→ Task details: Some lines hold the string "main". Copy all of them from the material that follows.

Task input START

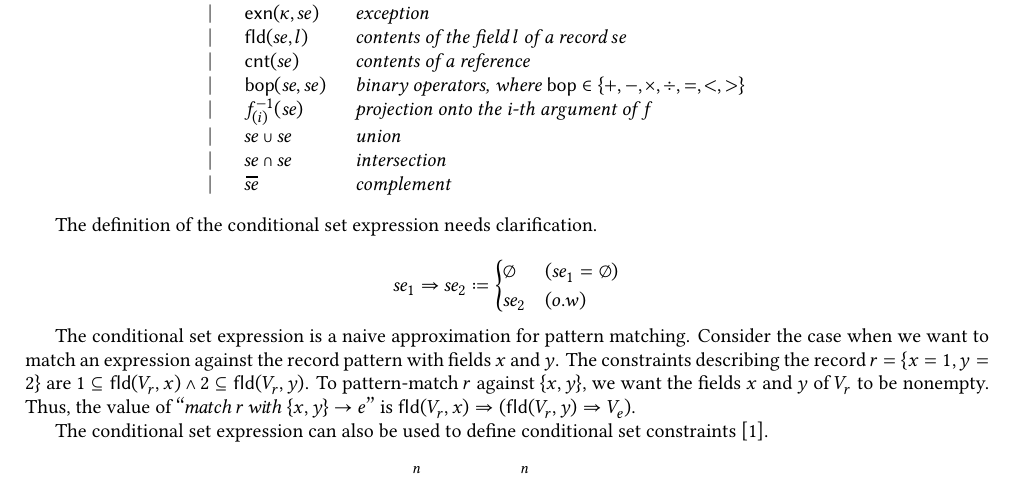
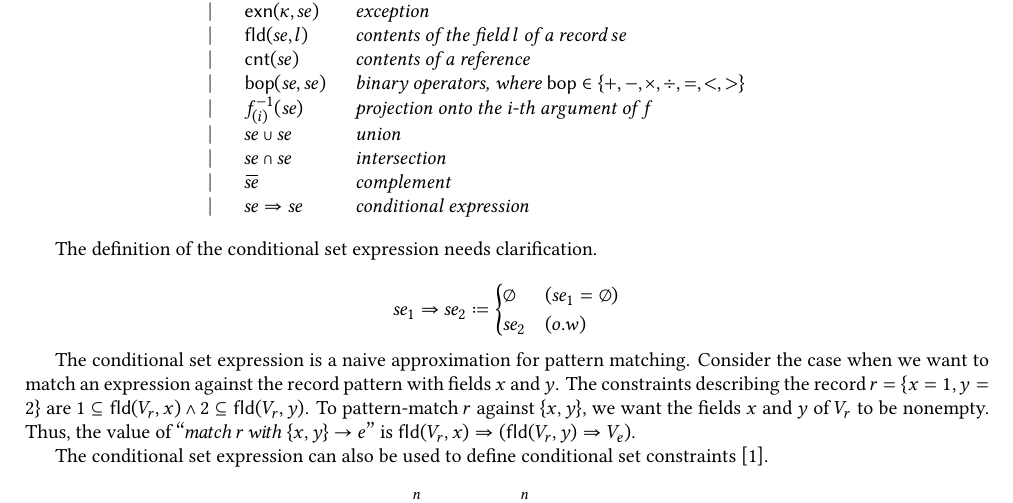
Before and after one commit to LimitEpsilon/exception-doc, a LaTeX document (main.tex): part of page 1 of 3, cut so that both start at the same text. The pictures show the PDF file main.pdf that the author committed with the source.

Commit message:
added conditional expressions

```diff
--- a/main.tex
+++ b/main.tex
@@ -75,6 +75,7 @@
   | $se \cup se$ : union
   | $se \cap se$ : intersection
   | $\loverbar{se}$ : complement
+  | $se \Rightarrow se$ : conditional expression
 \end{bnfgrammar}
 
 The definition of the conditional set expression needs clarification.
```
Also changed, not shown: main.pdf, 1 other file.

Task input END

→ Solved exercise:
Before and after one commit to LimitEpsilon/exception-doc, a LaTeX document (main.tex): part of page 1 of 3, cut so that both start at the same text. The pictures show the PDF file main.pdf that the author committed with the source.
--- a/main.tex
+++ b/main.tex
Also changed, not shown: main.pdf, 1 other file.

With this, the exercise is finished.